I have now listened to uncounted hours of commentary on the killing of Suleimani and its aftermath. Glib TV personalities and deep thinking experts, some of whom could even find Iran and Iraq on an unmarked map of the Middle East, and not a single one of them has so much as alluded to the fact that in 1953 the United States overthrew a secular democratic Iranian president because he nationalized the country’s oil resources. I was reflecting that they probably imagine that is too long ago for Iranians to remember. It is, after all, 67 years now. And then I recalled that last year, the UNC Chapel Hill Chancellor lost her job because she countenanced the removal of a famous campus statue of a southern Civil War soldier. That war ended 155 years ago, and it is still fresh in the memories of many whom I am saddened to call neighbors. As Faulkner observed, the past is never dead. It is not even past.
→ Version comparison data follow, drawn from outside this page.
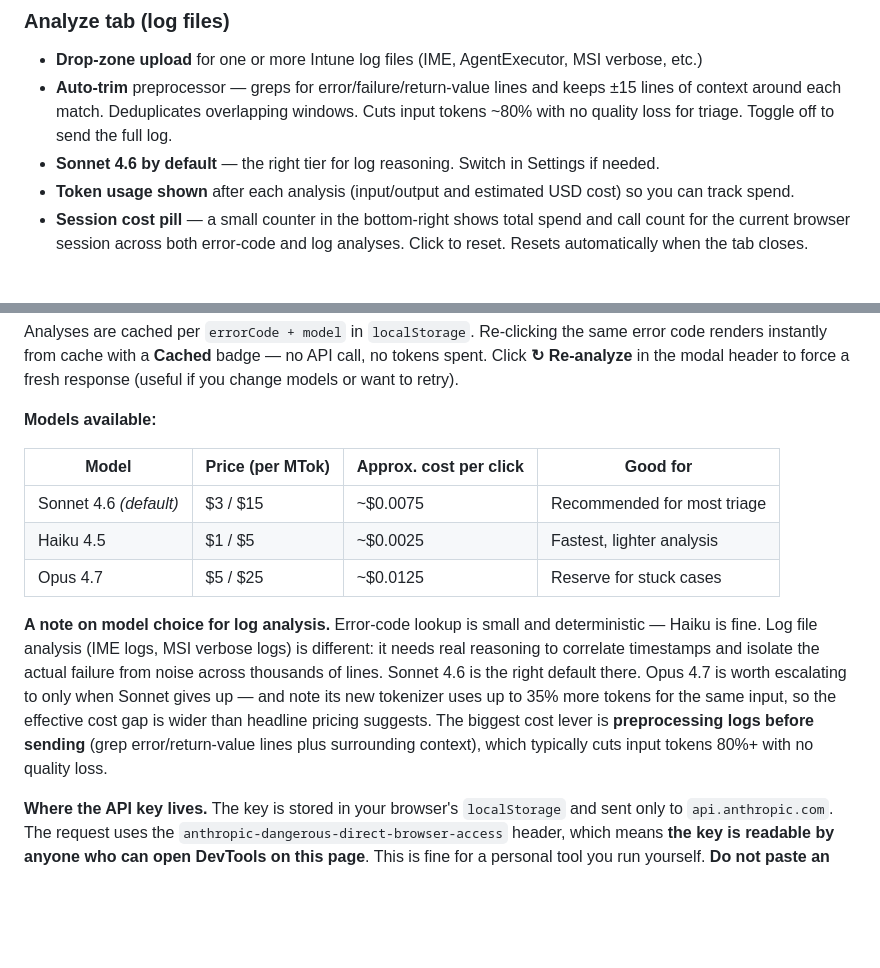
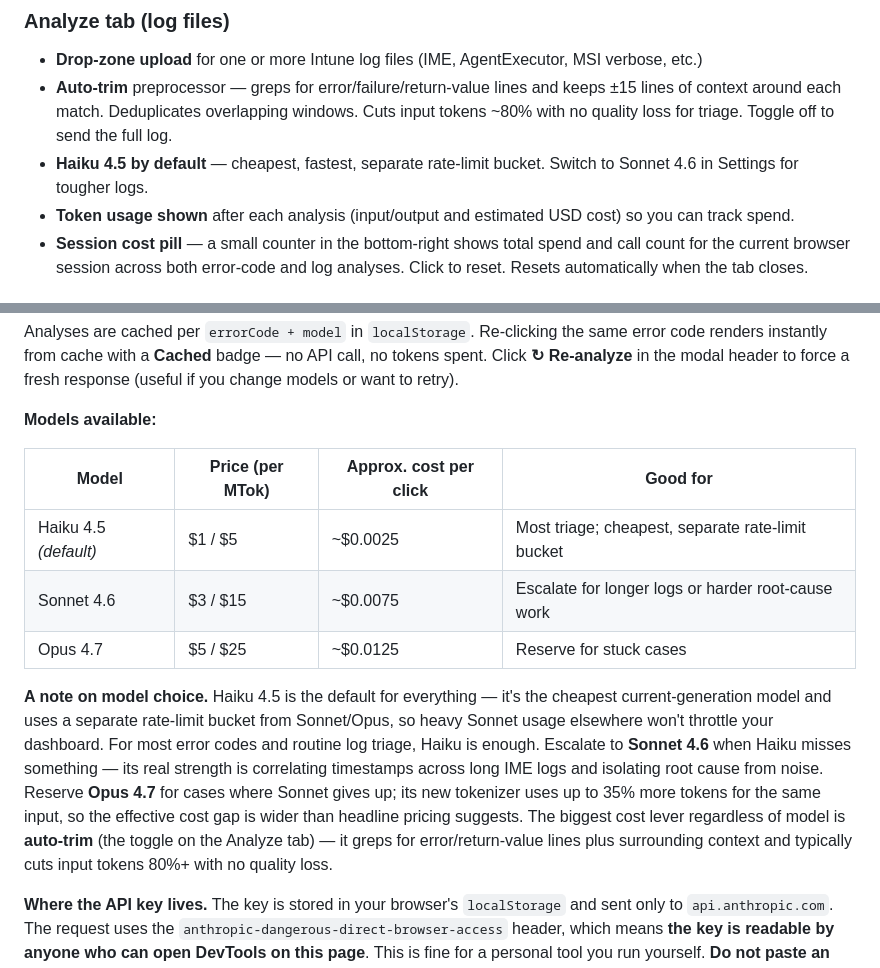
Before and after one commit to haavarstein/intune-dashboard, a Markdown page: README.md, 2 parts joined by grey strips. Rendered like a GitHub page; blank space fills up the shorter version.

```diff
--- a/README.md
+++ b/README.md
@@ -33,7 +33,7 @@ A clean, client-side dashboard for three things:
 ### Analyze tab (log files)
 - **Drop-zone upload** for one or more Intune log files (IME, AgentExecutor, MSI verbose, etc.)
 - **Auto-trim** preprocessor — greps for error/failure/return-value lines and keeps ±15 lines of context around each match. Deduplicates overlapping windows. Cuts input tokens ~80% with no quality loss for triage. Toggle off to send the full log.
-- **Sonnet 4.6 by default** — the right tier for log reasoning. Switch in Settings if needed.
+- **Haiku 4.5 by default** — cheapest, fastest, separate rate-limit bucket. Switch to Sonnet 4.6 in Settings for tougher logs.
 - **Token usage shown** after each analysis (input/output and estimated USD cost) so you can track spend.
 - **Session cost pill** — a small counter in the bottom-right shows total spend and call count for the current browser session across both error-code and log analyses. Click to reset. Resets automatically when the tab closes.
 
@@ -88,11 +88,11 @@ Analyses are cached per `errorCode + model` in `localStorage`. Re-clicking the s
 
 | Model | Price (per MTok) | Approx. cost per click | Good for |
 | --- | --- | --- | --- |
-| Sonnet 4.6 *(default)* | $3 / $15 | ~$0.0075 | Recommended for most triage |
-| Haiku 4.5 | $1 / $5 | ~$0.0025 | Fastest, lighter analysis |
+| Haiku 4.5 *(default)* | $1 / $5 | ~$0.0025 | Most triage; cheapest, separate rate-limit bucket |
+| Sonnet 4.6 | $3 / $15 | ~$0.0075 | Escalate for longer logs or harder root-cause work |
 | Opus 4.7 | $5 / $25 | ~$0.0125 | Reserve for stuck cases |
 
-**A note on model choice for log analysis.** Error-code lookup is small and deterministic — Haiku is fine. Log file analysis (IME logs, MSI verbose logs) is different: it needs real reasoning to correlate timestamps and isolate the actual failure from noise across thousands of lines. Sonnet 4.6 is the right default there. Opus 4.7 is worth escalating to only when Sonnet gives up — and note its new tokenizer uses up to 35% more tokens for the same input, so the effective cost gap is wider than headline pricing suggests. The biggest cost lever is **preprocessing logs before sending** (grep error/return-value lines plus surrounding context), which typically cuts input tokens 80%+ with no quality loss.
+**A note on model choice.** Haiku 4.5 is the default for everything — it's the cheapest current-generation model and uses a separate rate-limit bucket from Sonnet/Opus, so heavy Sonnet usage elsewhere won't throttle your dashboard. For most error codes and routine log triage, Haiku is enough. Escalate to **Sonnet 4.6** when Haiku misses something — its real strength is correlating timestamps across long IME logs and isolating root cause from noise. Reserve **Opus 4.7** for cases where Sonnet gives up; its new tokenizer uses up to 35% more tokens for the same input, so the effective cost gap is wider than headline pricing suggests. The biggest cost lever regardless of model is **auto-trim** (the toggle on the Analyze tab) — it greps for error/return-value lines plus surrounding context and typically cuts input tokens 80%+ with no quality loss.
 
 **Where the API key lives.** The key is stored in your browser's `localStorage` and sent only to `api.anthropic.com`. The request uses the `anthropic-dangerous-direct-browser-access` header, which means **the key is readable by anyone who can open DevTools on this page**. This is fine for a personal tool you run yourself. **Do not paste an API key into a shared or public deployment.** If you want to share the tool with a team, route the call through a backend (Cloudflare Worker, Vercel function, etc.) that holds the key server-side.
 
```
And then there is the Senate impeachment trial, probably starting right after Martin Luther King Day. Everyone is atwitter about Susan Collins saying she is working with a “very small” group of Republican Senators to call witnesses. I will make a prediction [this is not mine; I read it on line but forget who said it]: It takes four Republicans plus all the Democrats to call a witness. Susan Collins will report, sadly, that she was only able to find two beside herself. Having cleared this with McConnell first, she will make a big deal of her efforts, avoid a primary challenge, and then run for yet another term as an open minded bi-partisan.
God I hate her.